Report back every line in the data that includes the string "html".

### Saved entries
=-=-=
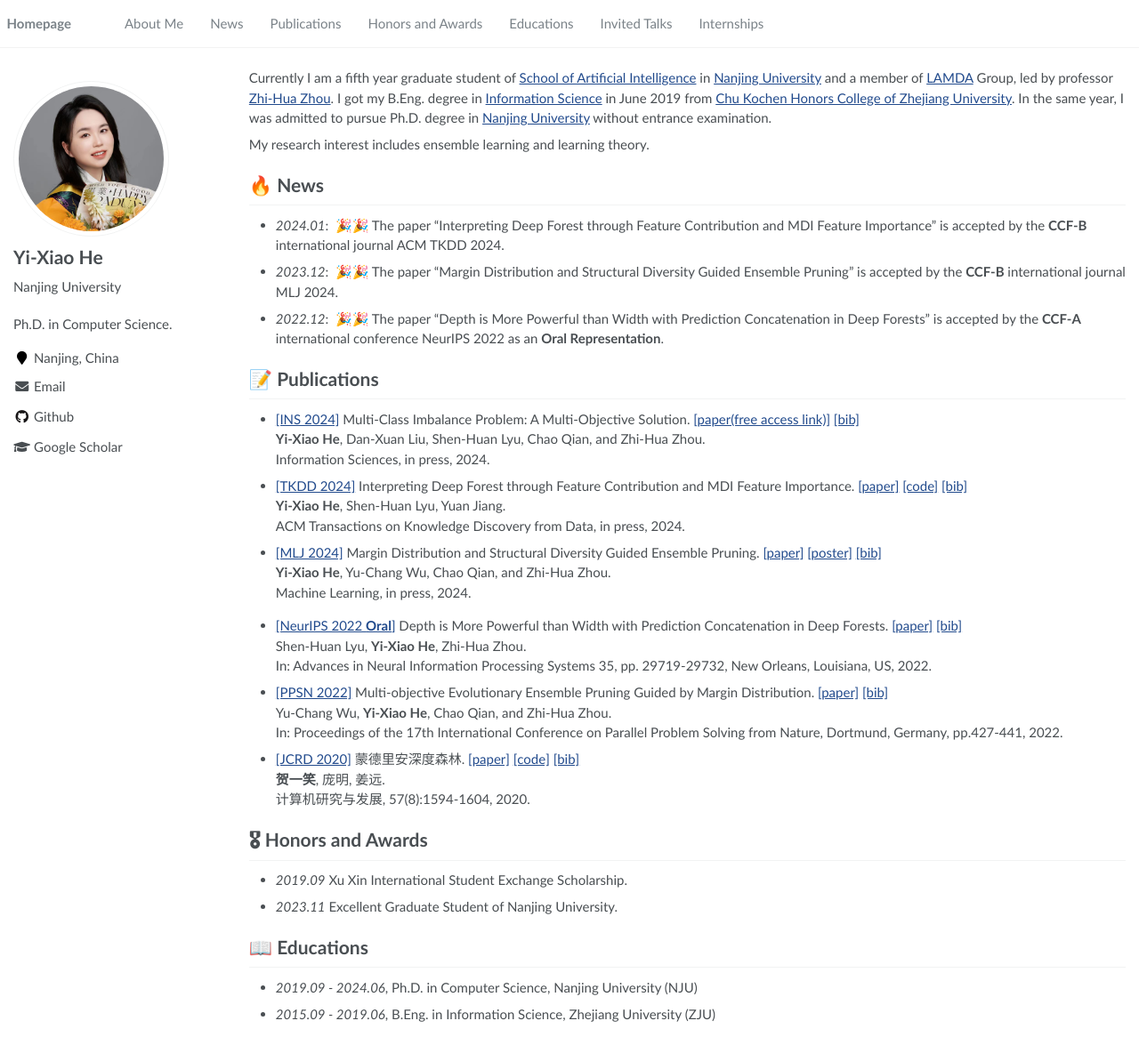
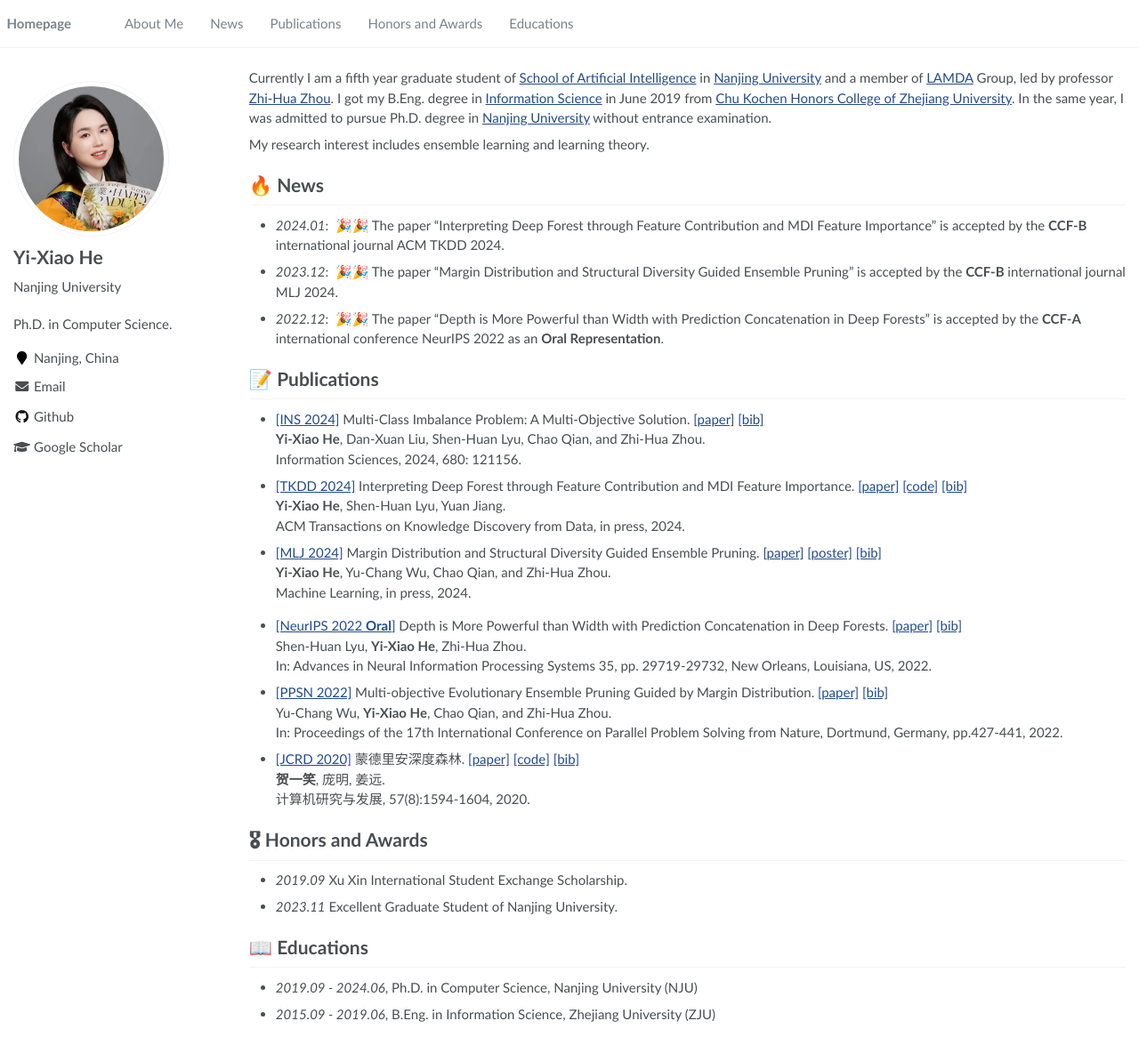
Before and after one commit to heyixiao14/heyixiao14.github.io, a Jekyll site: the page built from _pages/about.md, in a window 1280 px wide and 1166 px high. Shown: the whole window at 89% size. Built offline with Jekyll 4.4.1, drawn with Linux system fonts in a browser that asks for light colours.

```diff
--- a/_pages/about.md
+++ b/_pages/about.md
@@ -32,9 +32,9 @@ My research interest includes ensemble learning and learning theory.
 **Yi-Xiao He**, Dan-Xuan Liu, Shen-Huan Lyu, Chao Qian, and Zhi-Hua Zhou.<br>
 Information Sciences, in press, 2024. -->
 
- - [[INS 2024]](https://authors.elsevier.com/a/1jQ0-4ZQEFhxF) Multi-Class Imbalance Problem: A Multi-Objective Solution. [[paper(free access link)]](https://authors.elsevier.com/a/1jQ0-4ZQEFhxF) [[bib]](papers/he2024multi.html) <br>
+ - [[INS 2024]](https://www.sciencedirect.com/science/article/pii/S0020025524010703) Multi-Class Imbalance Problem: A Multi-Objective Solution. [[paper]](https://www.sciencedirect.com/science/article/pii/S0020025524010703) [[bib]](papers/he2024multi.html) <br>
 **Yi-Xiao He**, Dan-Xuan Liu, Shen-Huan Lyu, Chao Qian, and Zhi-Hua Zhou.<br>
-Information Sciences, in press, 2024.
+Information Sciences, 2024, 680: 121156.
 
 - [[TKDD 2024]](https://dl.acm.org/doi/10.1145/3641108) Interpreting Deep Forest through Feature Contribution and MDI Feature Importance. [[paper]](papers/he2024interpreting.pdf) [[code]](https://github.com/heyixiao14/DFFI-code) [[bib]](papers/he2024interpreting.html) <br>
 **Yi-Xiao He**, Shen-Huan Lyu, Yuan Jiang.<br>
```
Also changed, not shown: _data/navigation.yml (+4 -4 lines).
=-=-=
### Solution
- - [[INS 2024]](https://authors.elsevier.com/a/1jQ0-4ZQEFhxF) Multi-Class Imbalance Problem: A Multi-Objective Solution. [[paper(free access link)]](https://authors.elsevier.com/a/1jQ0-4ZQEFhxF) [[bib]](papers/he2024multi.html) <br>
+ - [[INS 2024]](https://www.sciencedirect.com/science/article/pii/S0020025524010703) Multi-Class Imbalance Problem: A Multi-Objective Solution. [[paper]](https://www.sciencedirect.com/science/article/pii/S0020025524010703) [[bib]](papers/he2024multi.html) <br>
 - [[TKDD 2024]](https://dl.acm.org/doi/10.1145/3641108) Interpreting Deep Forest through Feature Contribution and MDI Feature Importance. [[paper]](papers/he2024interpreting.pdf) [[code]](https://github.com/heyixiao14/DFFI-code) [[bib]](papers/he2024interpreting.html) <br>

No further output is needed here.